A new report details the extent of Americans’ drug consumption, which are the narcotics of choice, which states’ residents spend the most to get the drugs and what some people are willing to do to get them.
The report, published and funded by drug-counseling organization Addictions.com, comes at a time as more states legalize marijuana and local officials weigh the costs of legalization to their communities.
A data scientist conducted the study by polling 1,000 drug users across the United States and compiling data based on their state, substance of choice and educational background.
Marijuana is the drug of choice, making up more than 70% of all drug use among those polled, followed by cocaine at 6.5%. Cocaine users spent the most money on their drug, around $83 a day, followed by heroin users ($51.60 per day). Marijuana users spend $25 a day on weed.
Alaskans spend a daily average of $384 on drugs, nearly five times the average of other states.
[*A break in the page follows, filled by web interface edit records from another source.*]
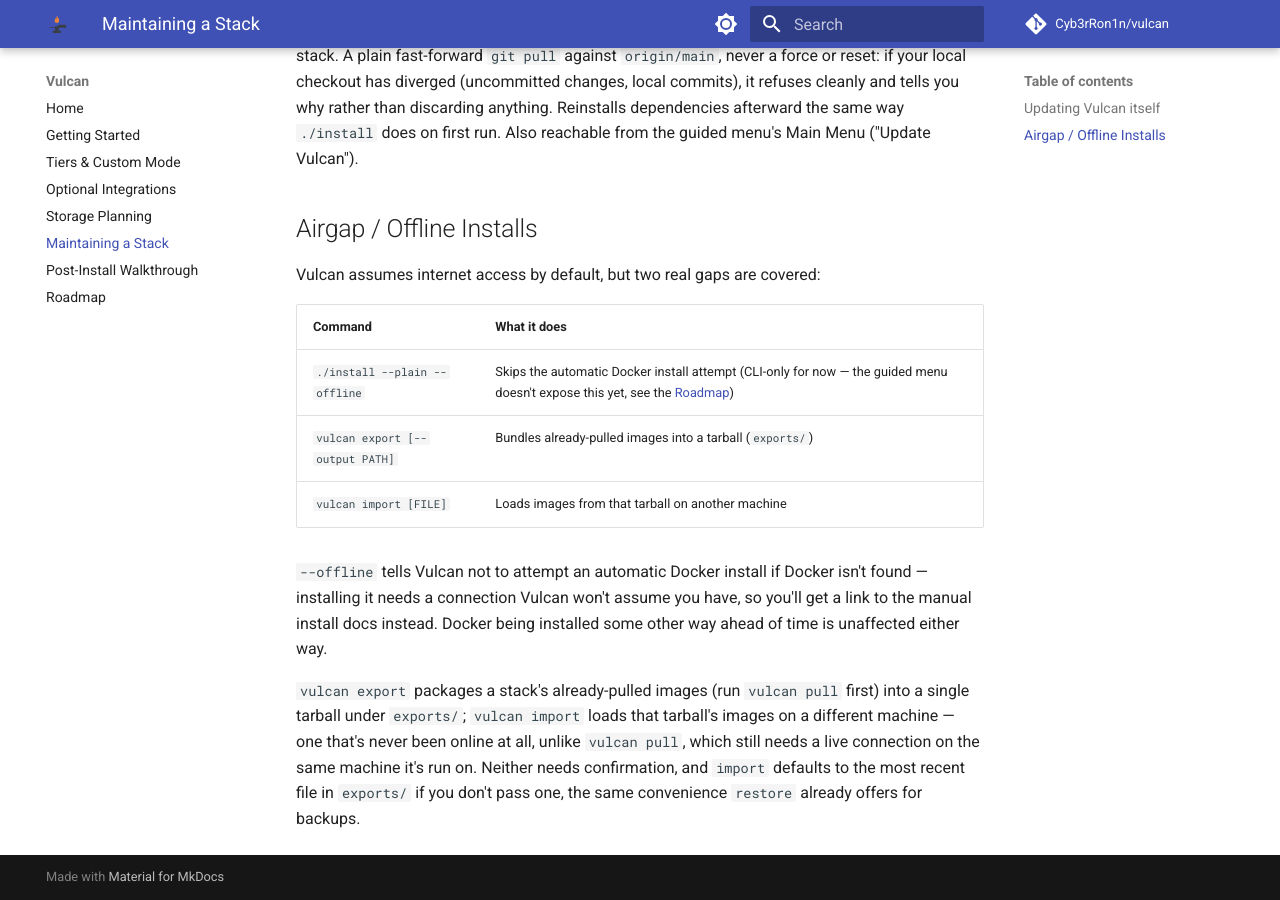
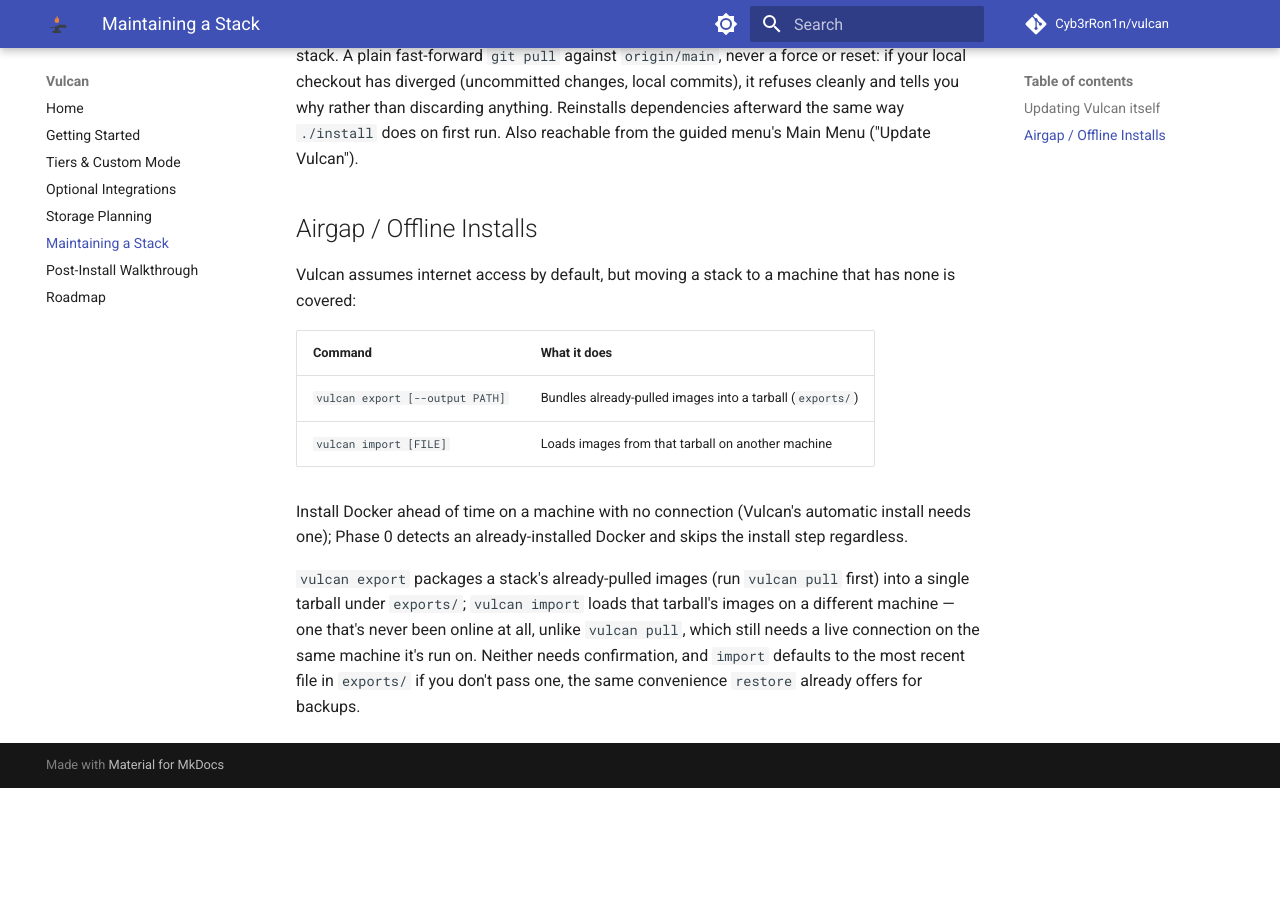
Before and after one commit to Cyb3rRon1n/vulcan, an MkDocs documentation site: the page built from docs/maintenance.md, in a window 1280 px wide and 900 px high, scrolled down 1462 px. Built offline with MkDocs 1.6.1 and Material for MkDocs 9.7.7, drawn with Linux system fonts in a browser that asks for light colours; comment, search, counter and statistics services are not loaded; after the commit the page ends 2250 px from its top, so only the background shows below that.

Commit message:
refactor: drop the non-functional --offline flag; cli.py cleanups
--offline was declared on the main callback and `vulcan build`, passed
through to run_install, and never read anywhere - remove it and its
README/docs mentions. Airgap installs still work: pre-install Docker on
the disconnected machine and Phase 0 skips the install step.

Also in run_install:
- expand the `group_just_added = False` comment to explain why a stale
  supplementary-group list is harmless (the final exec goes through
  `runuser -u $SUDO_USER`, which builds a fresh group list from the DB).
- drop OPENVPN_USER / OPENVPN_PASSWORD from the configure answers dict -
  _CREDENTIALS has no OpenVPN keys, so they were dead.

Co-Authored-By: Claude Sonnet 5 <noreply@anthropic.com>

```diff
--- a/docs/maintenance.md
+++ b/docs/maintenance.md
@@ -30,14 +30,13 @@ Different from every command above — this updates *Vulcan's own checkout*, not
 
 ## Airgap / Offline Installs
 
-Vulcan assumes internet access by default, but two real gaps are covered:
+Vulcan assumes internet access by default, but moving a stack to a machine that has none is covered:
 
 | Command | What it does |
 |---|---|
-| `./install --plain --offline` | Skips the automatic Docker install attempt (CLI-only for now — the guided menu doesn't expose this yet, see the [Roadmap](roadmap.md)) |
 | `vulcan export [--output PATH]` | Bundles already-pulled images into a tarball (`exports/`) |
 | `vulcan import [FILE]` | Loads images from that tarball on another machine |
 
-`--offline` tells Vulcan not to attempt an automatic Docker install if Docker isn't found — installing it needs a connection Vulcan won't assume you have, so you'll get a link to the manual install docs instead. Docker being installed some other way ahead of time is unaffected either way.
+Install Docker ahead of time on a machine with no connection (Vulcan's automatic install needs one); Phase 0 detects an already-installed Docker and skips the install step regardless.
 
 `vulcan export` packages a stack's already-pulled images (run `vulcan pull` first) into a single tarball under `exports/`; `vulcan import` loads that tarball's images on a different machine — one that's never been online at all, unlike `vulcan pull`, which still needs a live connection on the same machine it's run on. Neither needs confirmation, and `import` defaults to the most recent file in `exports/` if you don't pass one, the same convenience `restore` already offers for backups.
```
Also changed, not shown: README.md (+2 -2 lines), ROADMAP.md (+1 -1 lines), docs/getting-started/index.md (+0 -3 lines), 1 other file.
Experts attribute this to a surging use of heroin in that state.
Other states were daily drug spending is high are Ohio ($77.50), West Virginia ($55.00), Alabama ($54.90) and Indiana ($51.00). A surge in the use of opioids is a major factor in the increase in drug spending. On the lower side, drug users in Nebraska and Idaho spend 50 cents a day, followed by Mississippi ($2.50) and North Dakota and New Mexico ($5.00).
Researchers claim that those who become addicted to cocaine could spend more than $16,000 over their lifetime on the drug. Users of ecstasy would spend $14,209 over their lifetime, the second-highest total. The report also found that college graduates are the most likely to turn to sex work to bankroll their drug habit.
Those in the study between the ages of 30 and 39 spend the most per day on their drug habit of any age cohort, $39.74 a day. Also, those with a graduate degree spend the most per day on drugs, $65.65.
Drug dependence has divisive repercussions for the families of drug abusers. More than 38% of users of hallucinogenic mushrooms said they stole money from family members to support their drug use, followed by users of crack cocaine (33.0%), ecstasy (28.6%) and cocaine (28.0%)
Experts are concerned that with more states legalizing cannabis for recreational and medical use, the numbers for addiction will increase as the drug becomes more acceptable to use.
Medical and recreational use of marijuana is legal in Massachusetts, Colorado, Washington, Alaska, Oregon, Nevada, California and Maine. Twenty-one states and the District of Columbia restrict marijuana for medical use only.
Opioid use has become a scourge in communities across the nation, with abuse of prescription opiates, including hydrocodone, oxycodone and fentanyl, responsible for nearly half of U.S. opioid-related deaths.